In many regards, these costs are controlled by the customer—if you let them!
It is these disproportionate costs-to-serve that generate the significant differences in the profitability of individual customer relationships.
However there is something you can do about it.
When you take the time and invest the effort to track your sources of profit and your costs-to-serve each of your customers or customer segments, you’ll be in a much better position to manage and improve the profitability of each of your customer relationships.
I’m not talking about rules-of-thumb or best guesses. I’m talking about getting real data, and using that data to drive your bottom-line.
Identifying all the resources used to serve each particular customer and what drives the costs of these resources. And you need this information so you can identify those customers that actually generate profit, those that contribute nothing and those that drain profits away.
This means looking at individual transactional costs, not just direct product or service acquisition, manufacturing or distribution costs.
This requires allocating all your overhead and indirect costs for things such as obtaining and filling orders and placing orders with vendors. Allocating all your operational expenses such as shipping and delivery, support, invoicing and accounts receivable collection—all the costs-to-serve each customer.
Once you’ve completed your profitability analysis, you’ll see more clearly why certain customers are more or less profitable than others. And I guarantee you costs-to-serve is one of the biggest reasons.
Next, you improve your profitability by acting on what you find.
To increase the profits you generate from existing customers—to improve your bottom-line, focus on P-R-O-F-I-T-S. It’s both your goal and an acronym that describes the key phases in a profit improvement project:
P–Pinpoint those customers that generate profit and those that drain it by analyzing each sales transaction and each customer relationship.
R– Retain the high profit segments of your business by reallocating resources towards protecting your most profitable customers.
O– Obtain more profitable business by focusing your efforts and resources towards high-potential, under-penetrated customers, markets and sales channels.
F– Find ways to reconnect with lost profitable customers (who are already familiar with you) and get them to return.
I– Improve the profitability of your marginal business by altering customer purchasing habits, altering your offerings and increasing prices.
T– Transfer any drainers that remain to another supplier by gracefully disengaging from them.
S – Systematize the process into an on-going analysis.
If you want to make more profit from your existing sales, actively manage your relationship with each of your customers. And avoid falling into the trap of feeding the revenue beast while starving the profit beauty.
Customer profitability analysis requires little time, simple spreadsheet software and no capital, but can greatly boost your profits. It allows you to looks past basic revenue and gross margin measurements to shine a light on customer behaviors.
By identifying the real costs-to-serve every single customer, you can better manage your relationship with each customer and adjust those operational and financial factors that directly impact your profitability.

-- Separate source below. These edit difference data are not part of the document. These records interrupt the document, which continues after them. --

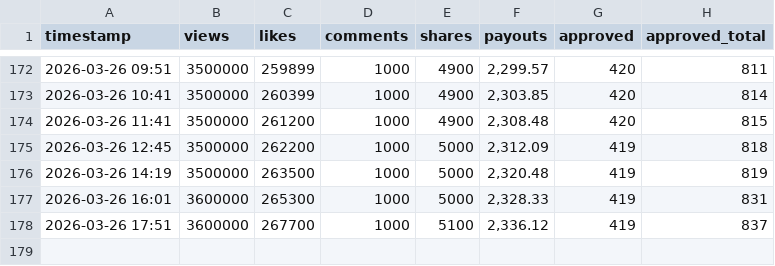
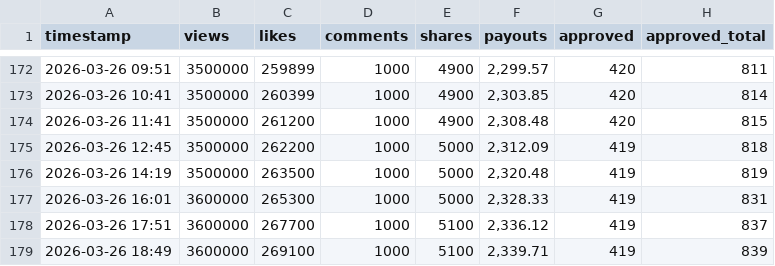
Before and after one commit to spampermegrazie/cr-tracker, a CSV file: data.csv, drawn as a sheet; only a part is shown, gaps mark what is left out.

```diff
--- a/data.csv
+++ b/data.csv
@@ -178 +178,2 @@ timestamp,views,likes,comments,shares,payouts,approved,approved_total
 2026-03-26 17:51,3600000,267700,1000,5100,"2,336.12",419,837
+2026-03-26 18:49,3600000,269100,1000,5100,"2,339.71",419,839
```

Permission to reprint all or part of this article in your magazine, e-zine, website, blog, or organization newsletter is hereby granted, PROVIDED: 1. You give full attribution to the author; 2. The website link to www.Roitblat.com is clickable (LIVE), and 3. You leave all details intact (i.e. links, author's name, etc.).
Latest posts by Bob Roitblat (see all)
- Why Traditional Market Research Fails innovation - February 13, 2018
- Autonomous Vehicles May Be the Most Disruptive Innovation in History - February 2, 2018
- To Create New, Breakthrough Innovation Stop Focusing on Products - January 25, 2018